An international fertility conference and the association behind it are in disarray amid protests against Severino Antinori, the scientist who wants to clone a human being.
The Italian embryologist is facing peer pressure to back down from his high-profile plans, which have been attacked by figures such as Robert Edwards, the in vitro fertilisation pioneer, and Ian Wilmut, creator of Dolly the sheep.
They worry that cloning humans would be perilous. A high level of aborted and abnormal foetuses bedevils animal experiments.
Professor Antinori, head of the Raprui clinic in Rome and professor of assisted reproduction at Chieti University, retorted that there was "evidence that the risk of malformations is higher in animals than in humans".
This week, Professor Antinori was informed that he was being expelled from the Association of Private Assisted Reproductive Technology Clinics and Laboratories (Apart).
His opponents accused him of wrecking the association's Third World Congress that he was organising in Monte Carlo.
They complained that his "disreputable conduct" regarding cloning had injured Apart's reputation. They claim that more than half of the 77 speakers listed in the original programme are not expected to appear.
Wilfried Feichtinger, the association's president, wrote to Professor Antinori on Friday, stating that he should learn "there are certain rules within the scientific community and in medical associations that have to be respected".
Professor Antinori said the decision "was taken by people not representing the real managing board".
Leading scientists outside Apart have also voiced concern. Robert Edwards, whose picture hung in Professor Antinori's office, said cloning technology was not yet safe enough for humans, though he did not object in principle.

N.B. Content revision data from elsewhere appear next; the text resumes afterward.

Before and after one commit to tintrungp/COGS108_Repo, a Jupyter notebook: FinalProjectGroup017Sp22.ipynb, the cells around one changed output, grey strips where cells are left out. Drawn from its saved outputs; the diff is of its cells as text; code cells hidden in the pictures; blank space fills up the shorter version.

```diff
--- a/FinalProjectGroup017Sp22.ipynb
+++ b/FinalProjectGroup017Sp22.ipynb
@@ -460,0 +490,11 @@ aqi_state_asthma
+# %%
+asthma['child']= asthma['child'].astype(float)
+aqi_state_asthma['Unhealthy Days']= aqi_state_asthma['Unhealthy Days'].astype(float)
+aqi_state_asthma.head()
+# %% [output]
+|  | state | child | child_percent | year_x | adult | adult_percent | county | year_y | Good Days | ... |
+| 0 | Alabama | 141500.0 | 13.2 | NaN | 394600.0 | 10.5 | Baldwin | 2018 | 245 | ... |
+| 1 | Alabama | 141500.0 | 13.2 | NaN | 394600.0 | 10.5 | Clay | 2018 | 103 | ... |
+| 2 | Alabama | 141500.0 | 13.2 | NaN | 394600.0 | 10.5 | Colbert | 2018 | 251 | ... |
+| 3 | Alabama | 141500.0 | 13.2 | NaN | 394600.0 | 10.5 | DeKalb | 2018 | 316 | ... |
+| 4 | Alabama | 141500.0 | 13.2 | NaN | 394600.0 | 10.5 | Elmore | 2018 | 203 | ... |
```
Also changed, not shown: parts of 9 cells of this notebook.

"Severino is so determined he's right that he can't see he is making a terrible mistake," he said.